Your goal:
Search the records for the string "serif". Copy each line where it occurs.

Records excerpted from a collection

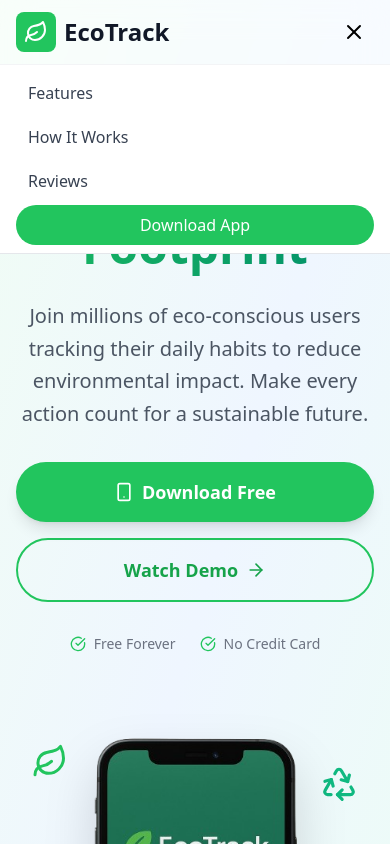
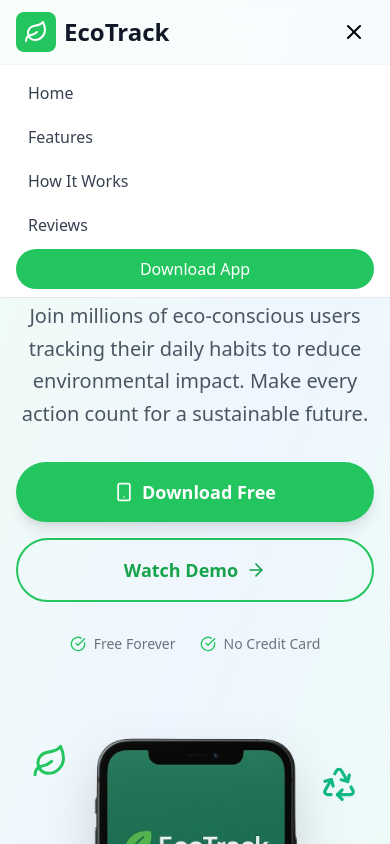
Before and after one commit to ProximaD/ecotrack, a React (Create React App) app in the folder frontend/: page / in a window 390 px wide. Both pictures are taken after a click on the button 354 px from the left and 32 px from the top of the page. Shown: the top 844 px of the page. Built offline with nearby package versions, Linux system fonts and the light colour scheme.

Commit message:
Added an anchor link (hero) in Hero.jsx

```diff
--- a/frontend/src/components/Hero.jsx
+++ b/frontend/src/components/Hero.jsx
@@ -4,7 +4,7 @@ import { Smartphone, ArrowRight, CheckCircle, Globe, BarChart3, Leaf, Recycle, F
 
 export default function Hero() {
   return (
-    <section className="pt-24 pb-16 bg-gradient-to-br from-green-50 via-blue-50 to-emerald-50">
+    <section id="hero" className="pt-24 pb-16 bg-gradient-to-br from-green-50 via-blue-50 to-emerald-50">
       <div className="max-w-6xl mx-auto px-4 sm:px-6 lg:px-8">
         <div className="grid lg:grid-cols-2 gap-12 items-center">
           <div className="text-center lg:text-left">
--- a/frontend/src/components/Navbar.jsx
+++ b/frontend/src/components/Navbar.jsx
@@ -18,7 +18,7 @@ export default function Navbar() {
 
           {/* Desktop Navigation */}
           <div className="hidden md:flex items-center space-x-8">
-            <a href="#home" className="text-gray-700 hover:text-green-600 transition-colors">Home</a>
+            <a href="#hero" className="text-gray-700 hover:text-green-600 transition-colors">Home</a>
             <a href="#features" className="text-gray-700 hover:text-green-600 transition-colors">Features</a>
             <a href="#how-it-works" className="text-gray-700 hover:text-green-600 transition-colors">How It Works</a>
             <a href="#testimonials" className="text-gray-700 hover:text-green-600 transition-colors">Reviews</a>
@@ -41,6 +41,7 @@ export default function Navbar() {
       {isMenuOpen && (
         <div className="md:hidden bg-white border-t border-gray-100">
           <div className="px-4 py-2 space-y-1">
+            <a href="#hero" className="block px-3 py-2 text-gray-700 hover:text-green-600">Home</a>
             <a href="#features" className="block px-3 py-2 text-gray-700 hover:text-green-600">Features</a>
             <a href="#how-it-works" className="block px-3 py-2 text-gray-700 hover:text-green-600">How It Works</a>
             <a href="#testimonials" className="block px-3 py-2 text-gray-700 hover:text-green-600">Reviews</a>
```
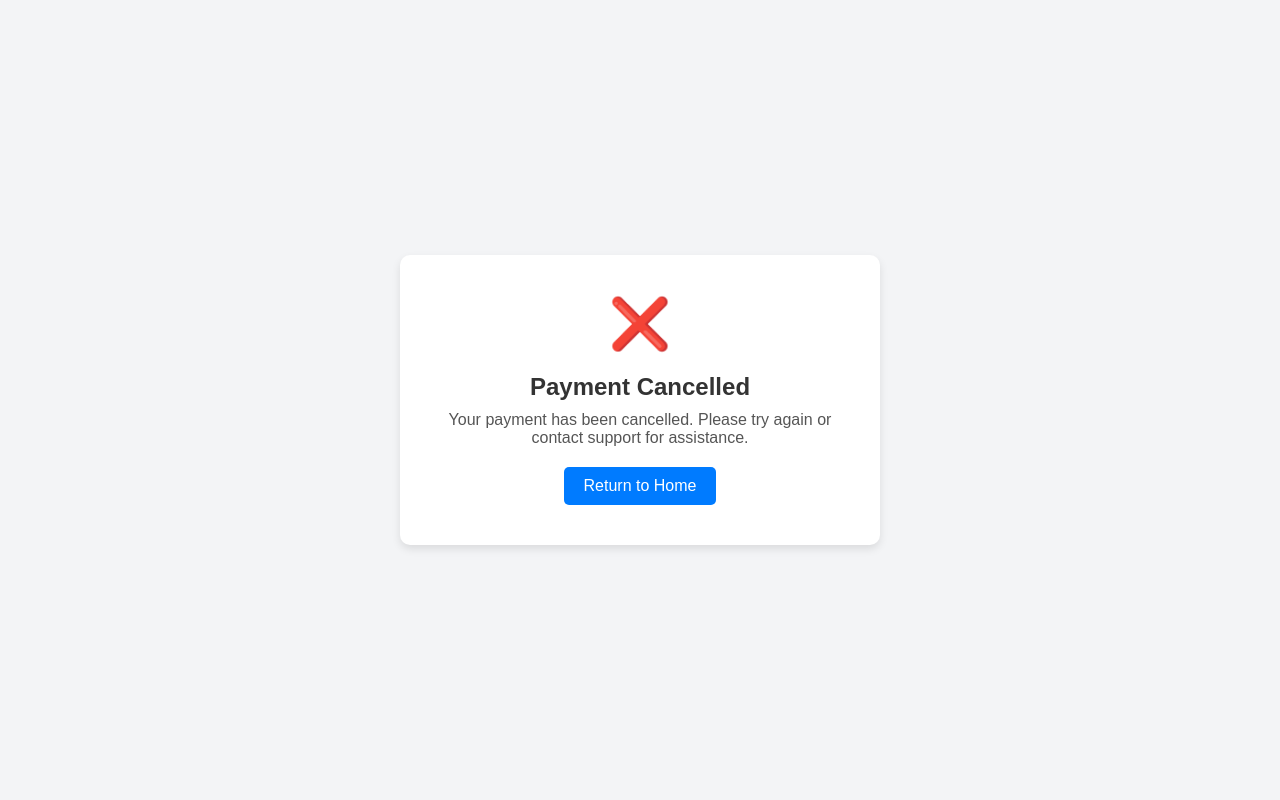
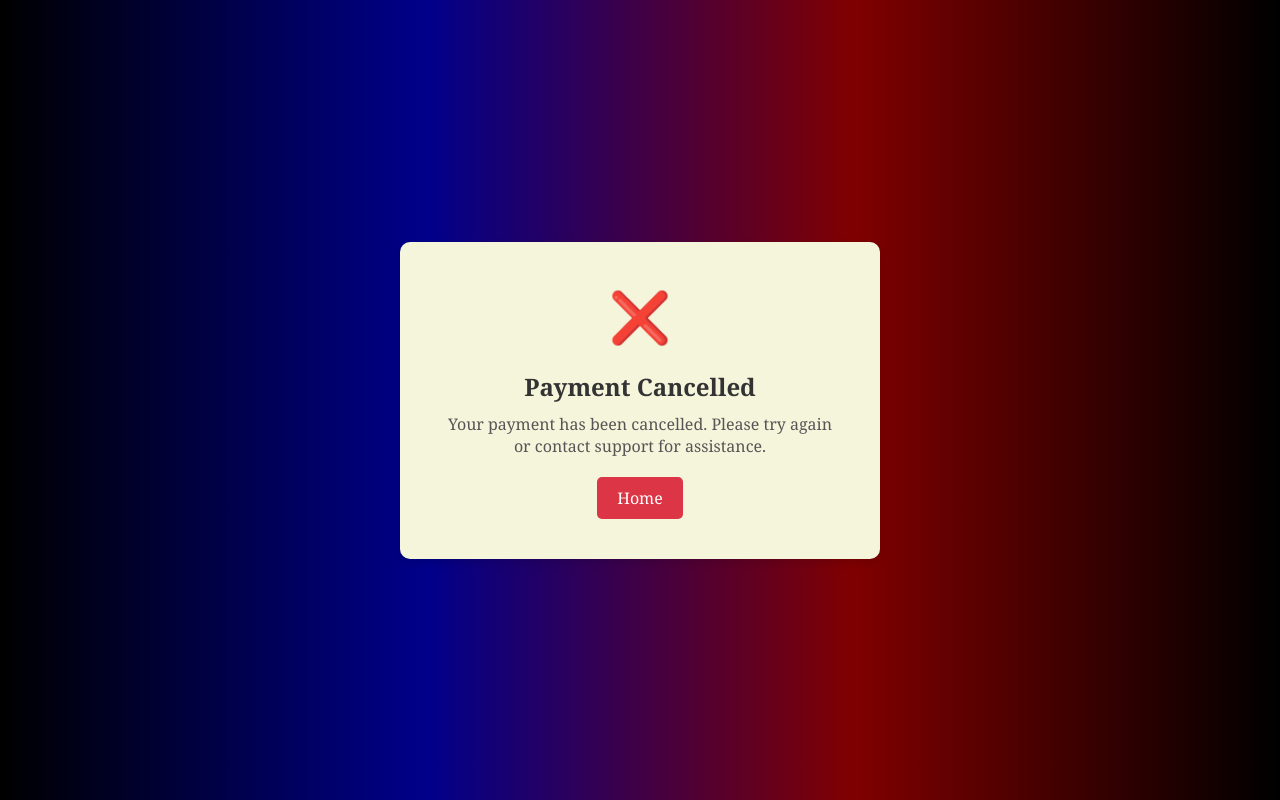
Before and after one commit to jjservice/L-Shop-Ready2, a plain HTML site: page public/cancel.html in a window 1280 px wide. Drawn offline with Linux system fonts and the light colour scheme.

Commit message:
jgefghag

```diff
--- a/public/cancel.html
+++ b/public/cancel.html
@@ -13,17 +13,17 @@
         }
 
         body {
-            font-family: Arial, sans-serif;
-            background-color: #f3f4f6;
+            font-family: Georgia, 'Times New Roman', Times, serif;
             height: 100vh;
             display: flex;
             justify-content: center;
             align-items: center;
+            background: linear-gradient(to right,black,darkblue,maroon,black);
         }
 
         .container {
             text-align: center;
-            background-color: #ffffff;
+            background-color: rgb(245, 245, 220);
             padding: 40px;
             border-radius: 10px;
             box-shadow: 0 4px 8px rgba(0, 0, 0, 0.1);
@@ -54,16 +54,19 @@
 
         .button {
             display: inline-block;
-            background-color: #007bff;
+            background-color: #dc3545;
             color: white;
             padding: 10px 20px;
             text-decoration: none;
             border-radius: 5px;
             font-size: 16px;
             transition: background-color 0.3s ease;
+            border: none;
         }
 
         .button:hover {
+            transform: scale(1.10);
+            transition: 0.5s;
             background-color: #0056b3;
         }
     </style>
@@ -74,7 +77,7 @@
             <div class="icon">&#10060;</div> <!-- Red Cross Icon -->
             <h1>Payment Cancelled</h1>
             <p>Your payment has been cancelled. Please try again or contact support for assistance.</p>
-            <a href="index.html" class="button">Return to Home</a>
+            <a href="index.html" class="button">Home</a>
         </div>
     </div>
 </body>
```
Also changed, not shown: public/index.html (+2 -2 lines).
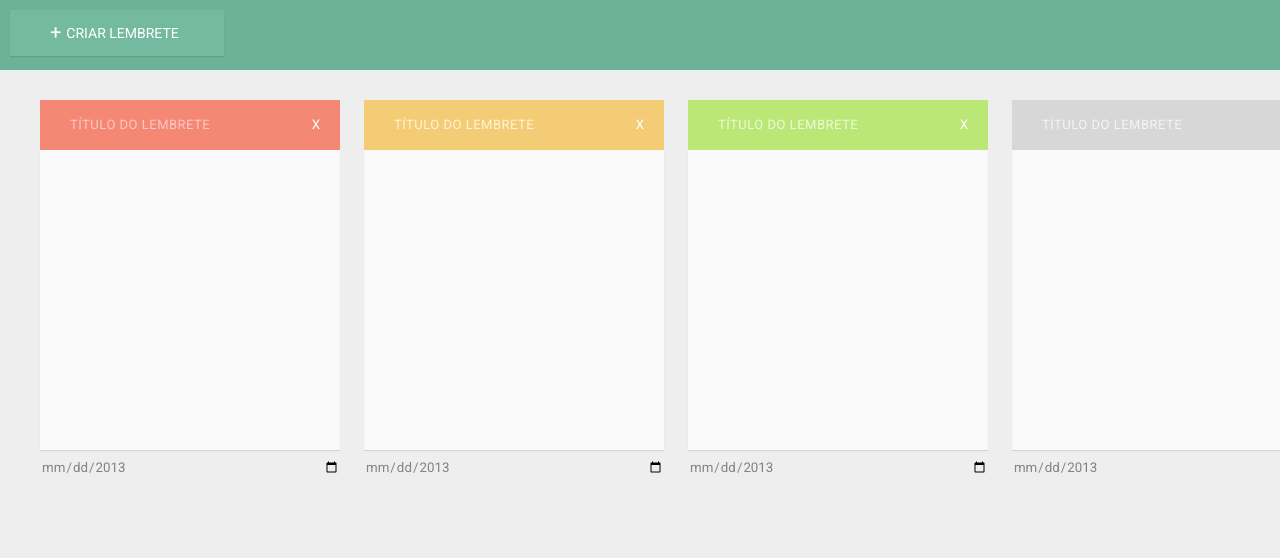
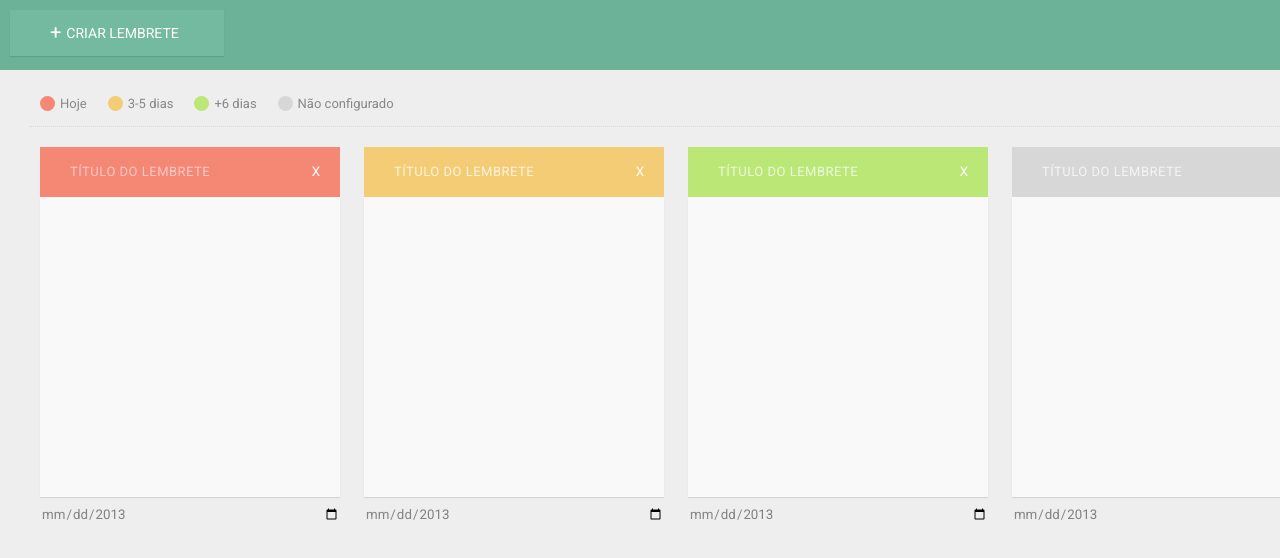
Before and after one commit to laerciogermano/todo-angularjs, a plain HTML site: page index.html in a window 1280 px wide. Drawn offline with Linux system fonts and the light colour scheme.

Commit message:
Termino Do Escopo de design

```diff
--- a/css/style.css
+++ b/css/style.css
@@ -27,6 +27,52 @@
 }
 .btn-todo:active{
 	background-color: rgba(255, 255, 255, 0.15);
+}
+.definitionBox{
+	float: right;
+	width: 100%;
+	height: 47px;
+	background-color: #EEE;
+	border-bottom: 1px dotted #DADADA;
+}
+.definitionBox li{
+	float:left;
+	height:100%;
+}
+.definitionBox li i{
+	float:left;
+	height:15px;
+	width:15px;
+	margin:16px 5px 0 10px;
+	border-radius: 50%;
+}
+
+.definitionBox li.red i{
+	background-color: #F48875;
+}
+
+.definitionBox li.orange i{
+	background-color: #F4CC75;
+}
+
+.definitionBox li.green i{
+	background-color: #BAE776;
+}
+
+.definitionBox li.grey i{
+	background-color: #D7D7D7;
+}
+
+.definitionBox li span{
+	float:left;
+	margin:17px 0;
+	font-size: 13px;
+	color:#888;
+	padding-right: 10px;
+	border-right:1px solid #EEE;
+}
+.definitionBox li:last-child span{
+	border-right: none;
 }
 .main{
 	position:absolute;
--- a/index.html
+++ b/index.html
@@ -16,9 +16,28 @@
 					<i>+</i>
 					<span>CRIAR LEMBRETE</span>
 				</button>
+<!-- 				-->
 			</div>
 		</header>
 		<div class='align-center'>
+			<ul class='definitionBox'>
+				<li class='red'>
+					<i></i>
+					<span>Hoje</span>
+				</li>
+				<li class='orange'>
+					<i></i>
+					<span>3-5 dias</span>
+				</li>
+				<li class='green'>
+					<i></i>
+					<span>+6 dias</span>
+				</li>
+				<li class='grey'>
+					<i></i>
+					<span>Não configurado</span>
+				</li>
+			</ul>
 			<div class='note'>
 				<header class='title red'>
 					<input type='text' maxlength="30" placeholder='Título do lembrete' class='inputTitle'/>
```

Output for this exercise:
-            font-family: Arial, sans-serif;
+            font-family: Georgia, 'Times New Roman', Times, serif;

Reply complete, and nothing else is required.